According to the latest survey research from uSwitch.com, a single person will spend £250 000 pounds more in their lifetime than if they were part of a couple.
According to everyinvestor.co.uk http://www.everyinvestor.co.uk/personal-finance/banking/the-penalty-for-being-single—250-000-over-a-life
“ While the average annual income today is £23,960, someone living alone will be spending £11,904 of this on housing costs, essential bills and food, whereas somebody living as part of a couple will only be spending £7,110 a year. This means that those running a household single-handedly are forking out £4,794 or 67 per cent more just on the essentials.”
The article claims that single people will find it increasingly difficult to maintain a decent standard living, and given that the number of single person households are expected to increase to roughly 9 million in ten years, this means a lower standard of lving overall in the future.
As always, you need to be critical of this research – As Stuart Adam, senior research economist at the Institute for Fiscal Studies (IFS), says
“The quarter of a million figure depends first on whether you believe their £5,000 a year finding and I’d need quite a lot of convincing that they’d got their methodology right. Then to get from £5,000 a year to a quarter of a million over your lifetime they’ve based it on 53 years alone from 22 to 75. But nowadays people change their status all the time, going into couples and splitting up.”
In short, this means that this kind of comparison, which takes a hypothetical single person and a hypothetical couple and assumes that their status won’t change for the next half a decade is pretty worthless – as it simply does not reflect the life course of most people – according to this site – http://uclue.com/?xq=1533 - the median length of a marriage is less than 12 years – and given this roller coaster ride of the lifecourse, there are many factors that will affect one’s consumption habits
For a start it is quite likely that a couple in a long term relationship will have children, in which case the difference in living costs referred to above is nearly wiped out because the cost of having a child is £200 000 over the course of the child’s life - http://www.guardian.co.uk/money/2010/feb/23/child-cost-inflation
Secondly, some people will end up living in single parent households, and are more likely to experience poverty than couples of any status or just plain single people.
Thirdly, and Interestingly, according to the BBC article mentioned above, single people are better off at the bottom of the income scale because benefits are set up to favour them rather than couples, however, this could change when the Tories change the benefits regime.
Where I can see support for the ‘pity the poor singles’ tone of the article is when it comes to those people not on benefits but in the fourth quartile of income earners – I would imagine that being a minimum wage income earner and being single is pretty grim – and here I can see how being in a couple would be an economic advantage –
(A quick aside – fear poverty is one of reasons why victims of domestic violence do not leave their partners – interesting research idea – are affluent victims of DV more likely to leave their abusers than poorer victims?
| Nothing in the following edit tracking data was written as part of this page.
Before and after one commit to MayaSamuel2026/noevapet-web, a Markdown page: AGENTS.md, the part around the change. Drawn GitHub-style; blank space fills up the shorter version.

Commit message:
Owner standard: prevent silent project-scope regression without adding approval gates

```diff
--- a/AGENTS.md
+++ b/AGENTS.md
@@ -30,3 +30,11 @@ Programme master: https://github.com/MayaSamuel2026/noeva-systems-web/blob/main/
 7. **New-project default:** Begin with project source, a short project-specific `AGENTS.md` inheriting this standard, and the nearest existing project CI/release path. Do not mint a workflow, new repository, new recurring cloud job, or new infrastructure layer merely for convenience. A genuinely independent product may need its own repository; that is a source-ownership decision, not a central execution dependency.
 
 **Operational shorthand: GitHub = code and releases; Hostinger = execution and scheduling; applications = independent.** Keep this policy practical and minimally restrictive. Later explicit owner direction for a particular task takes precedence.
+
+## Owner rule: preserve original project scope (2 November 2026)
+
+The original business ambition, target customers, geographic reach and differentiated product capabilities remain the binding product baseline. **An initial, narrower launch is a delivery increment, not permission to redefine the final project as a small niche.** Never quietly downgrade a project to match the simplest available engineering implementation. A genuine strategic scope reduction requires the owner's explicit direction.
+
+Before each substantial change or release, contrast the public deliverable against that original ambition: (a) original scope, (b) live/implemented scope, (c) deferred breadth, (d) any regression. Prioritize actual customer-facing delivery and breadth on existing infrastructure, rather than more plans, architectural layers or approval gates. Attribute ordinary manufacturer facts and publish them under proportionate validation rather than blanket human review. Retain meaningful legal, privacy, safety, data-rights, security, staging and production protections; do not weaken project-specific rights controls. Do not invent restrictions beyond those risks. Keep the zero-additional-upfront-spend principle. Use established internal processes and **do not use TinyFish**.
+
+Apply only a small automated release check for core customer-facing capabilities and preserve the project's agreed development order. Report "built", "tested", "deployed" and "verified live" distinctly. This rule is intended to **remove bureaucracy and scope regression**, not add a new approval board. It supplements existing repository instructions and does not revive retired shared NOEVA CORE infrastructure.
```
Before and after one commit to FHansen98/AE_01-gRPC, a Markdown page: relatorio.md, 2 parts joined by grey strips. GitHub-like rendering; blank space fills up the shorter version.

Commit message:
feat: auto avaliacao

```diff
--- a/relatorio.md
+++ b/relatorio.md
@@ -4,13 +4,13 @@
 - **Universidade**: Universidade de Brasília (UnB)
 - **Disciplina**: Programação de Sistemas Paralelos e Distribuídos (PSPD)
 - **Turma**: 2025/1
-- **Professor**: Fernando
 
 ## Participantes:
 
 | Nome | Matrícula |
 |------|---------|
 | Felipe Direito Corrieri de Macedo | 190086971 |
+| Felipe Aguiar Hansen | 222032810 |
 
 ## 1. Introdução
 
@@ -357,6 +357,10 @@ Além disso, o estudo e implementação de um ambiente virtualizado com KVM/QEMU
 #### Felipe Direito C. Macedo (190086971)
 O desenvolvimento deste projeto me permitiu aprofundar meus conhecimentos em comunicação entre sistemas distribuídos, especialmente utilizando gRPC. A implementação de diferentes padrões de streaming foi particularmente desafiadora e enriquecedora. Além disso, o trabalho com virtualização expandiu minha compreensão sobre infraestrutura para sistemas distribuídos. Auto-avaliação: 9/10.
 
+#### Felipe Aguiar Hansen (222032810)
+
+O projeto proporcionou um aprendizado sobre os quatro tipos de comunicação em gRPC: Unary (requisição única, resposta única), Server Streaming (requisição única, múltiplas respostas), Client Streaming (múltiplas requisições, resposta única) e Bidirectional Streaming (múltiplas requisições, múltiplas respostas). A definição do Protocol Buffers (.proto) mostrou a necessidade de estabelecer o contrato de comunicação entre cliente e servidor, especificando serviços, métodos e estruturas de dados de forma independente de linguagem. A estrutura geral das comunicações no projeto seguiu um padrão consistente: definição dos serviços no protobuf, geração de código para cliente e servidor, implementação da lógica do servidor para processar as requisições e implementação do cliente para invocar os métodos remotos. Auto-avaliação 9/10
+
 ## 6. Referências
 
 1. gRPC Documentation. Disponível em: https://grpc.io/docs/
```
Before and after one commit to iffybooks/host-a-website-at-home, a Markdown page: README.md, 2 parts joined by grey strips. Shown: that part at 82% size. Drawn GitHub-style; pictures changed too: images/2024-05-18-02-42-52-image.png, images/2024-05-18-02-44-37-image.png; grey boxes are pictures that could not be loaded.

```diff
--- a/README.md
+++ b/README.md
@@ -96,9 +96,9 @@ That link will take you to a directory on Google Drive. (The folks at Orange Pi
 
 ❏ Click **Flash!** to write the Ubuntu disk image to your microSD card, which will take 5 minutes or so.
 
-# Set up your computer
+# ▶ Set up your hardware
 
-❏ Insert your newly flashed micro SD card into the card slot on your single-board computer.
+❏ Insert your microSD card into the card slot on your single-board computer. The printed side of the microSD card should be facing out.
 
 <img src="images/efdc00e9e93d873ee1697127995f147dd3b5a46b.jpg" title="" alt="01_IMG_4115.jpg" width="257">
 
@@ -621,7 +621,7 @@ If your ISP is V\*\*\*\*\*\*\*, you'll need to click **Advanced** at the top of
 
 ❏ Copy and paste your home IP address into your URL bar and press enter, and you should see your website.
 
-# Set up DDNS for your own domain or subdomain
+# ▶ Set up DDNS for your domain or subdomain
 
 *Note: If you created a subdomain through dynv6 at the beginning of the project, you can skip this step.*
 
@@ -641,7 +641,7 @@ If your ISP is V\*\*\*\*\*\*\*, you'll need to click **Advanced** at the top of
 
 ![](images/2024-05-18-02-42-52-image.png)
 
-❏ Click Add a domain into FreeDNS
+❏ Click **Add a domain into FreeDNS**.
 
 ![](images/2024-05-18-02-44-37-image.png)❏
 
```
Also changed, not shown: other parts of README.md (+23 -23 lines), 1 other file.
There must be something out there on this!)
Finally, whether or not a single person or a couple will spend more also depends on what type of person, or what type of couple they are – it depends on their values and their lifestyle. A materialistic couple may well spend more than a non-materialist single person –the naked guy – http://www.abqtrib.com/news/2007/oct/12/don-schrader-reveals-inner-layers-his-life/ certainly bucks the expenditure trend mentioned above.
Something else worth noting is that it is mainly housing costs which make the difference, which are so expensive because of our desire to own our own homes which means we spend a lot of our adult life in debt – which means we end up paying a lot of money in interest – I have a fairly good mortgage deal and will be paying back about £170 for every £100 borrowed from my bank! So whether in a couple or single – the bank’s a winner -
My mortgage will last for fifteen years – longer than the averge marriage – and so doing a ‘static comparison’ on this is much more valid than is the case with the uSwitch research – lets keep the maths simple – on a £200 000 house (although you wouldn’t get a house for that where I live!) I will end up paying the bank and additional £140 000 in interest – so I say stuff these silly comparison sites – lets socialise lending for housing – this makes a huge different to our life quality too.
To conclude – have a look at this blog -
Having pointed out that the survey was probably done in order to generate publicity for the uSwitch website, she reminds us that the equation – relationship – cheaper – happier – is a pretty mercenary view to have of relationships!